Gordon notes that while she appeared onstage in seven Rainbow Stage productions – from 1977 to 1993, she was honoured not for her acting, but for her role as a nurturer of talent through teaching acting and musical theatre at the University of Winnipeg for 18 years, as well as teaching at the University of Manitoba, Prairie Theatre Exchange and The Manitoba Theatre for Young People – also, later as the Artistic Director of Winnipeg Jewish Theatre for over 10 years and Winnipeg Studio Theatre, which she founded in 2006.
“I get a lot of satisfaction watching actors I’ve directed and students I have taught and nurtured performing at Rainbow Stage and other venues in the city,” Gordon notes. Many of them have gone on to work professionally and have appeared across Canada, as well as in Broadway productions. Some of them include: Alexandra Frohlinger (Soul Doctor/Broadway), Samantha Hill (Phantom of the Opera/Broadway), Jaz Sealey (Aladdin/Broadway), Andrea Macasaet (Six/Broadway), and Nyk Bielak (Book of Mormon/Broadway).
Gordon was an actor and high school drama teacher at West Kildonan Collegiate for the first 15 years of her career. By the mid-1990s she found herself becoming more interested in working behind the scenes as a director/producer. In 1994, she became the Winnipeg Jewish Theatre’s second artistic director – succeeding WJT founder Bev Aronovitch – a role she played until 2006. Following her time at WJT Gordon observed that local theatres were not hiring many female theatre directors.
“I realized that if I wanted to work as a director, I would have to create my own projects,” she recalls. So, she started Winnipeg Studio Theatre (WST) in 2006. Soon after forming the company, she invited her longtime theatre associate Brenda Gorlick to run the StudioWorks Academy, a program for emerging artists.

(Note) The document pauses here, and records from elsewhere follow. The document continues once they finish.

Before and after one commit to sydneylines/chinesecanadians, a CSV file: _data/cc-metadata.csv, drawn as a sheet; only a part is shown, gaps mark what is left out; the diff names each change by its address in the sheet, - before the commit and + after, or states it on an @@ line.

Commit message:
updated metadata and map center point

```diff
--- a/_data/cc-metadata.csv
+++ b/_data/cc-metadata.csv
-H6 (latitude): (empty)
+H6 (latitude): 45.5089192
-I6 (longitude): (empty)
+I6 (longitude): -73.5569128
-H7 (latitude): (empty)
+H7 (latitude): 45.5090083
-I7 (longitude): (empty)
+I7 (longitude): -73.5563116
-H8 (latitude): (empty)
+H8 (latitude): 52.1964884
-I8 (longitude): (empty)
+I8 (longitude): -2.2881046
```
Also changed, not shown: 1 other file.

In 2021 she stepped down from her position at WST. “I am still interested in directing – but without the added pressures of being a producer or the full-time responsibility of running a professional theatre company,” she observes. “I like having the freedom to pick and choose the projects I want to work on.” I still plan to work on independent contracts directing theatre and creating entertainment for special events or fundraising activities in the community.”.Last year she produced and directed the Jewish Federation of Winnipeg’s Negev Gala tribute honouring Gail Asper and Michael Paterson. As well, stepping down from her responsibilities with WST has also allowed Gordon to devote more time to her other passion – photography. “I have been interested in photography since I was 15,” she recounts. “My father Ralph had a dark room in our basement.”
Over the past couple of years, she has achieved accreditation with the Professional Photographers of Canada in four different areas of photography: street photography (her favourite), portraiture, performing artists, and figure study. And, last year, she co-authored a coffee table book – “The Murals of Winnipeg,” with fellow photographer Keith Levit as a fundraiser for Take Pride Winnipeg, with 80 pages of photos, which sold out in two weeks and the funds will go to emerging mural artists. (That story can be found on the jewishpostandnews.ca website.)
Kayla is grateful to have stayed in Winnipeg and she sums up her career, and how and why she managed to work in theatre all these years with a quote from Henry Winkler (aka ‘The Fonz’) “I live by tenacity and gratitude. Tenacity gets you where you want to be, and gratitude allows you not to be frustrated along the way”.